The Equality Act 2010 defines sexual harassment as: “Unwanted conduct of a sexual nature which has the purpose or effect of violating someone’s dignity or creating an intimidating, hostile, degrading, humiliating or offensive environment for them.” Legislation also covers indecent or suggestive remarks, unwanted physical contact, requests or demands for sex and the dissemination of pornography.

Legislation on sexual harassment is often portrayed as vague as it can be hard to tell the difference between a joke and a humiliating remark.

How common is sexual harassment in the workplace?

A report that was constructed in 2016 by the Trade Union Congress (TUC) and Everyday Sexism submitted that 52% of females had experienced some form of sexual harassment in their place of work, nearly a quarter had been touched without consent and a fifth had encountered a sexual advance.

An earlier study produced by Slater & Gordon in 2013, which polled 1,036 women identified that 60% of females had experienced inappropriate behaviour at work and nearly half of respondents had been informed to expect questionable behaviours from a specific person.

Why are women not reporting it?

The TUC disclosed that 1 in 5 women do report it, with the outcomes being poor. It was reported that 80% said nothing changed and 16% disclosed the situation got worse after it was reported.

It was then made extremely difficult and expensive for employees to report harassment in the workplace when tribunal fees were introduced in 2013, especially workers in low paid jobs. However, these fees were overruled and found to be unlawful by the Supreme Court earlier this year. Frances O’Grady, General Secretary of the TUC stated: “The only reason that was overturned was because Unison had the clout and the money to take that decision to the supreme court. I would say to the government: ‘OK, you should be taking out full-page adverts in women’s magazines and newspapers to tell women what their rights now are.’ Because that decision in 2013 left women with no prospect of exercising their rights.”

“There’s a knowledge of and tolerance of sexual harassment, that makes women’s journeys through public space always a little bit hazardous. I think the people who talk about this stuff as if it’s nothing forget how heartbreakingly sorrowful we feel about that and how ashamed. The other structural conversation to have about this, apart from power, is shame.

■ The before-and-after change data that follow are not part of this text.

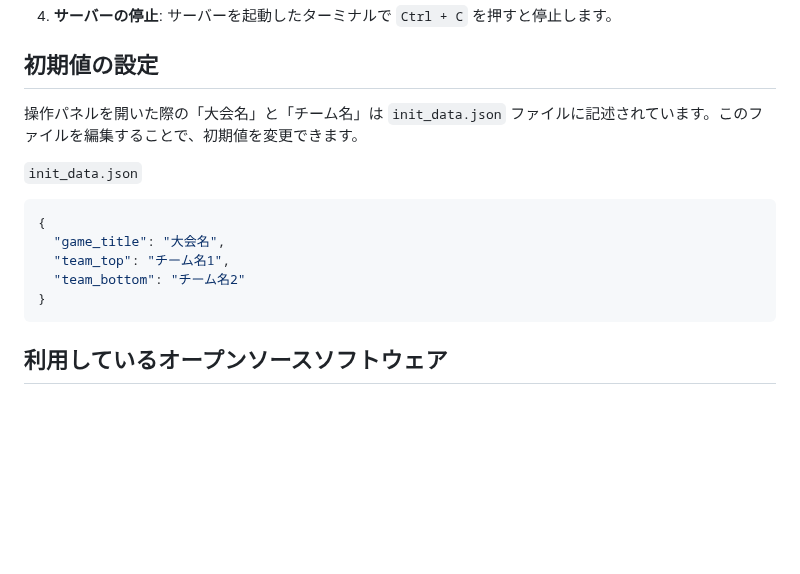
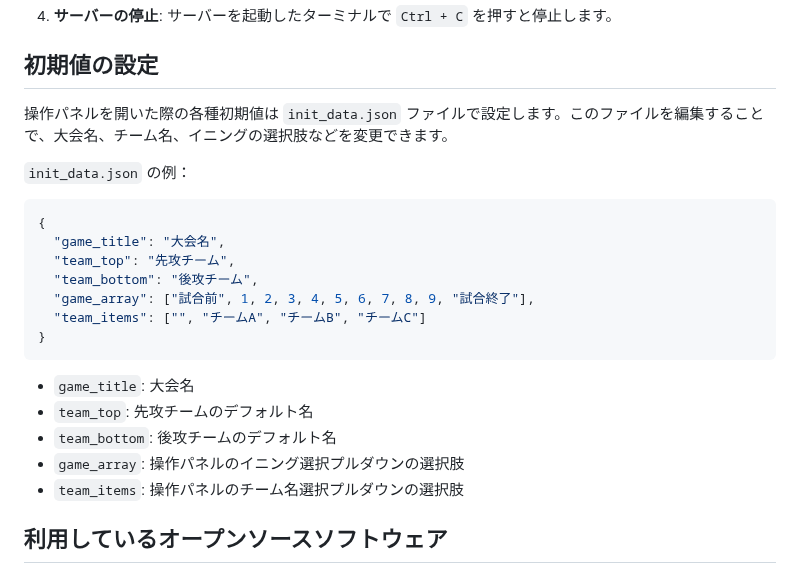
Before and after one commit to CodeforSusono/baseball_broadcast_board, a Markdown page: README.md, the part around the change. Rendered like a GitHub page; blank space fills up the shorter version.

Commit message:
Update about init_data.json

````diff
--- a/README.md
+++ b/README.md
@@ -95,17 +95,25 @@ YouTube 等のライブ配信で野球の試合を中継する際に、OBS の
 
 ## 初期値の設定
 
-操作パネルを開いた際の「大会名」と「チーム名」は `init_data.json` ファイルに記述されています。このファイルを編集することで、初期値を変更できます。
+操作パネルを開いた際の各種初期値は `init_data.json` ファイルで設定します。このファイルを編集することで、大会名、チーム名、イニングの選択肢などを変更できます。
 
-`init_data.json`
+`init_data.json` の例：
 
 ```json
 {
   "game_title": "大会名",
-  "team_top": "チーム名1",
-  "team_bottom": "チーム名2"
+  "team_top": "先攻チーム",
+  "team_bottom": "後攻チーム",
+  "game_array": ["試合前", 1, 2, 3, 4, 5, 6, 7, 8, 9, "試合終了"],
+  "team_items": ["", "チームA", "チームB", "チームC"]
 }
 ```
+
+- `game_title`: 大会名
+- `team_top`: 先攻チームのデフォルト名
+- `team_bottom`: 後攻チームのデフォルト名
+- `game_array`: 操作パネルのイニング選択プルダウンの選択肢
+- `team_items`: 操作パネルのチーム名選択プルダウンの選択肢
 
 ## 利用しているオープンソースソフトウェア
 
````
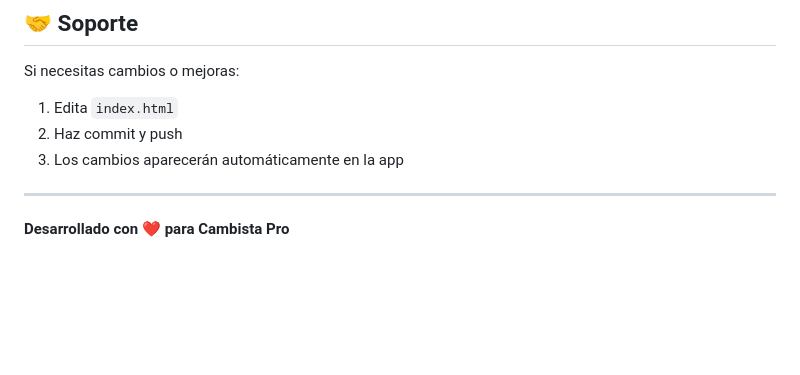
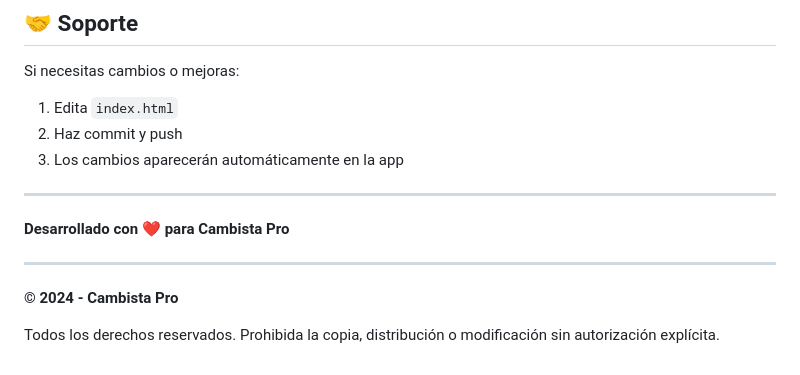
Before and after one commit to leovphoto/Cambista-Pro-, a Markdown page: README.md, the part around the change. Rendered like a GitHub page; blank space fills up the shorter version.

```diff
--- a/README.md
+++ b/README.md
@@ -163,3 +163,11 @@ Si necesitas cambios o mejoras:
 ---
 
 **Desarrollado con ❤️ para Cambista Pro**
+
+
+---
+
+**© 2024 - Cambista Pro**
+
+Todos los derechos reservados.
+Prohibida la copia, distribución o modificación sin autorización explícita.
```
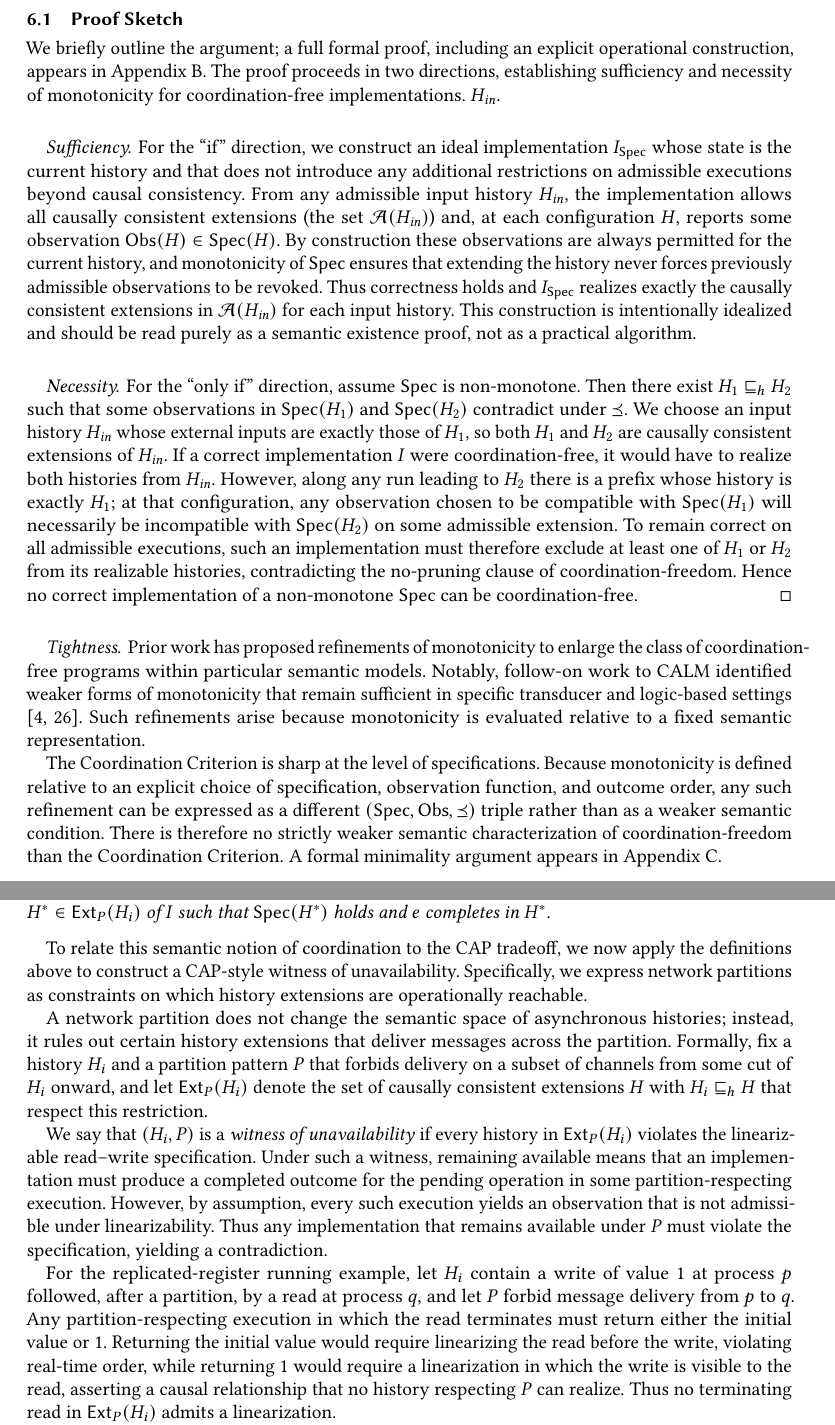
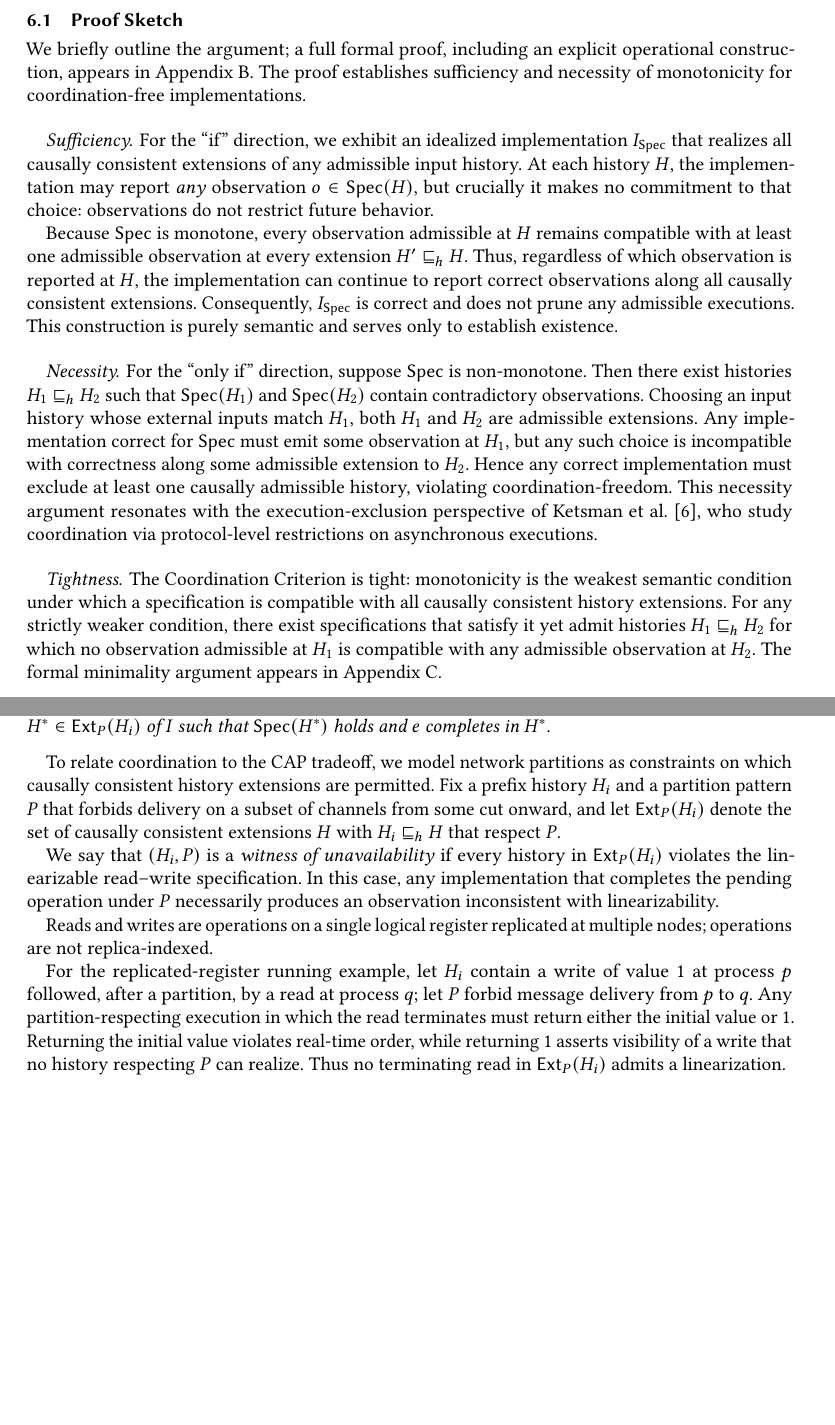
Before and after one commit to jhellerstein/coord-criterion, a LaTeX paper (main.tex): two parts of pages 8 and 9 of 21, joined at a grey line, cut so that both start at the same text, the shorter picture padded with empty space. Compiled offline with pdfLaTeX.

Commit message:
stable version

```diff
--- a/main.tex
+++ b/main.tex
@@ -697,60 +694,48 @@ admissible executions.
 \subsection{Proof Sketch}
 We briefly outline the argument; a full formal proof, including an explicit
 operational construction, appears in Appendix~\ref{app:coordination-criterion-proof}.
-The proof proceeds in two directions, establishing sufficiency and necessity of
-monotonicity for coordination-free implementations.
-$H_{\mathit{in}}$.
+The proof establishes sufficiency and necessity of monotonicity for
+coordination-free implementations.
 
 \paragraph{Sufficiency.}
-For the ``if'' direction, we construct an ideal implementation $I_\Spec$ whose
-state is the current history and that does not introduce any additional
-restrictions on admissible executions beyond causal consistency.
-From any admissible input history $H_{\mathit{in}}$, the implementation allows
-all causally consistent extensions (the set $\mathcal{A}(H_{\mathit{in}})$) and, at each configuration $H$, reports some
-observation $\Obs(H) \in \Spec(H)$.
-By construction these observations are always permitted for the current
-history, and monotonicity of $\Spec$ ensures that extending the history never
-forces previously admissible observations to be revoked.
-Thus correctness holds and $I_\Spec$ realizes exactly the causally consistent
-extensions in $\mathcal{A}(H_{\mathit{in}})$ for each input history.
-This construction is intentionally idealized and should be read purely as a
-semantic existence proof, not as a practical algorithm.
+For the ``if'' direction, we exhibit an idealized implementation $I_\Spec$ that
+realizes all causally consistent extensions of any admissible input history.
+At each history $H$, the implementation may report \emph{any} observation
+$o \in \Spec(H)$, but crucially it makes no commitment to that choice:
+observations do not restrict future behavior.
+
+Because $\Spec$ is monotone, every observation admissible at $H$ remains
+compatible with at least one admissible observation at every extension
+$H' \hext H$.
+Thus, regardless of which observation is reported at $H$, the implementation
+can continue to report correct observations along all causally consistent
+extensions.
+Consequently, $I_\Spec$ is correct and does not prune any admissible executions.
+This construction is purely semantic and serves only to establish existence.
 
 \paragraph{Necessity.}
-For the ``only if'' direction, assume $\Spec$ is non-monotone.
-Then there exist $H_1 \hext H_2$ such that some observations in $\Spec(H_1)$
-and $\Spec(H_2)$ contradict under $\Ord$.
-We choose an input history $H_{\mathit{in}}$ whose external inputs are exactly
-those of $H_1$, so both $H_1$ and $H_2$ are causally consistent extensions of
-$H_{\mathit{in}}$.
-If a correct implementation $I$ were coordination-free, it would have to
-realize both histories from $H_{\mathit{in}}$.
-However, along any run leading to $H_2$ there is a prefix whose history is
-exactly $H_1$; at that configuration, any observation chosen to be compatible
-with $\Spec(H_1)$ will necessarily be incompatible with $\Spec(H_2)$ on some
-admissible extension.
-To remain correct on all admissible executions, such an implementation must
-therefore exclude at least one of $H_1$ or $H_2$ from its realizable
-histories, contradicting the no-pruning clause of coordination-freedom.
-Hence no correct implementation of a non-monotone $\Spec$ can be
-coordination-free.\hfill$\square$
+For the ``only if'' direction, suppose $\Spec$ is non-monotone.
+Then there exist histories $H_1 \hext H_2$ such that $\Spec(H_1)$ and
+$\Spec(H_2)$ contain contradictory observations.
+Choosing an input history whose external inputs match $H_1$, both $H_1$ and
+$H_2$ are admissible extensions.
+Any implementation correct for $\Spec$ must emit some observation at $H_1$, but
+any such choice is incompatible with correctness along some admissible extension
+to $H_2$.
+Hence any correct implementation must exclude at least one causally admissible
+history, violating coordination-freedom.
+This necessity argument resonates with the execution-exclusion perspective of
+Ketsman et al.~\cite{baccaert2023distributed}, who study coordination via
+protocol-level restrictions on asynchronous executions.
 
 \paragraph{Tightness.}
-Prior work has proposed refinements of monotonicity to enlarge the class of
-coordination-free programs within particular semantic models.
-Notably, follow-on work to CALM identified weaker forms of monotonicity that
-remain sufficient in specific transducer and logic-based settings
-\cite{ameloot2016weaker,zinn2012weak}.
-Such refinements arise because monotonicity is evaluated relative to a fixed
-semantic representation.
-
-The Coordination Criterion is sharp at the level of specifications.
-Because monotonicity is defined relative to an explicit choice of specification,
-observation function, and outcome order, any such refinement can be expressed as
-a different $(\Spec,\Obs,\Ord)$ triple rather than as a weaker semantic condition.
-There is therefore no strictly weaker semantic characterization of
-coordination-freedom than the Coordination Criterion.
-A formal minimality argument appears in Appendix~\ref{app:minimality}.
+The Coordination Criterion is tight: monotonicity is the weakest semantic
+condition under which a specification is compatible with all causally
+consistent history extensions.
+For any strictly weaker condition, there exist specifications that satisfy it
+yet admit histories $H_1 \hext H_2$ for which no observation admissible at $H_1$
+is compatible with any admissible observation at $H_2$.
+The formal minimality argument appears in Appendix~\ref{app:minimality}.
 % ================================================================
 \section{Applications of the Coordination Criterion}
 \label{sec:applications}
@@ -794,39 +779,27 @@ using a semantic notion of maximal availability under partitions, defined below.
   $I$ such that $\Spec(H^*)$ holds and $e$ completes in $H^*$.
 \end{definition}
 
-To relate this semantic notion of coordination to the CAP tradeoff, we now
-apply the definitions above to construct a CAP-style witness of
-unavailability.
-Specifically, we express network partitions as constraints on which history
-extensions are operationally reachable.
-
-A network partition does not change the semantic space of asynchronous
-histories; instead, it rules out certain history extensions that deliver
-messages across the partition.
-Formally, fix a history $H_i$ and a partition pattern $P$ that forbids
-delivery on a subset of channels from some cut of $H_i$ onward, and let
-$\mathsf{Ext}_P(H_i)$ denote the set of causally consistent extensions $H$ with
-$H_i \hext H$ that respect this restriction.
-
-We say that $(H_i,P)$ is a \emph{witness of unavailability} if every history
-in $\mathsf{Ext}_P(H_i)$ violates the linearizable read--write specification.
-Under such a witness, remaining available means that an implementation must
-produce a completed outcome for the pending operation in some
-partition-respecting execution.
-However, by assumption, every such execution yields an observation that is not
-admissible under linearizability.
-Thus any implementation that remains available under $P$ must violate the
-specification, yielding a contradiction.
+To relate coordination to the CAP tradeoff, we model network partitions as
+constraints on which causally consistent history extensions are permitted.
+Fix a prefix history $H_i$ and a partition pattern $P$ that forbids delivery on
+a subset of channels from some cut onward, and let $\mathsf{Ext}_P(H_i)$ denote
+the set of causally consistent extensions $H$ with $H_i \hext H$ that respect $P$.
+
+We say that $(H_i,P)$ is a \emph{witness of unavailability} if every history in
+$\mathsf{Ext}_P(H_i)$ violates the linearizable read--write specification.
+In this case, any implementation that completes the pending operation under $P$
+necessarily produces an observation inconsistent with linearizability.
+
+Reads and writes are operations on a single logical register replicated at
+multiple nodes; operations are not replica-indexed.
 
 For the replicated-register running example, let $H_i$ contain a write of value
-$1$ at process $p$ followed, after a partition, by a read at process $q$, and let
+$1$ at process $p$ followed, after a partition, by a read at process $q$; let
 $P$ forbid message delivery from $p$ to $q$.
 Any partition-respecting execution in which the read terminates must return
 either the initial value or $1$.
-Returning the initial value would require linearizing the read before the write,
-violating real-time order, while returning $1$ would require a linearization in
-which the write is visible to the read, asserting a causal relationship that no
-history respecting $P$ can realize.
+Returning the initial value violates real-time order, while returning $1$
+asserts visibility of a write that no history respecting $P$ can realize.
 Thus no terminating read in $\mathsf{Ext}_P(H_i)$ admits a linearization.
 
 This construction shows that pairing a non-monotone specification with maximal
```
Also changed, not shown: references.bib (+8 -0 lines), main.tex (99 more changed lines).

I am overwhelmed by hearing these women’s stories. Recognising them, their sense of shame, knowing that their entry into the public world is marked for ever by that. I think the politics of humiliation, which is at the centre of all this, has been erased from the discourse. It can’t be underestimated, because you were in that room, he did put his hands on your body. Even if you escaped, the point is that you were there.”

What should employers be doing to prevent this?

(1) Take allegations seriously

Complaints made on the grounds of sexual harassment should be explored immediately and in a professional manner. Employees should not be expected to provide evidence that this has happened. The purpose behind an employer’s investigation should be to gather further evidence on the complaint.

(2) Have an allocated individual who deals with complaints

This will encourage the employee to come forward with any sexual harassment concerns. Often, for employees this is a sensitive and worrying situation to be in, thus, having a named person to approach will put the employee at ease and remove any uncertainty.

This nominated individual should be given the appropriate training on how to address sexual harassment situations. Further, the process for passing on allegations to those who will be investigating should be made clear.

(3) Have workplace policies in place

All employers should have anti-bullying and harassment policies which set out what type of behaviour is unacceptable and the consequences of such behaviour, this should also state the procedure that employees should follow in the event they wish to make a complaint.

How can Employment Law Services (ELS) help?

If you require employment law advice on any of the issues raised in this article, or any other employment issue give us a call today on 0370 218 5662. 

Please note, the information in this article is for guidance purposes only and it is therefore advised that employers seek legal advice before embarking on any enforcement action.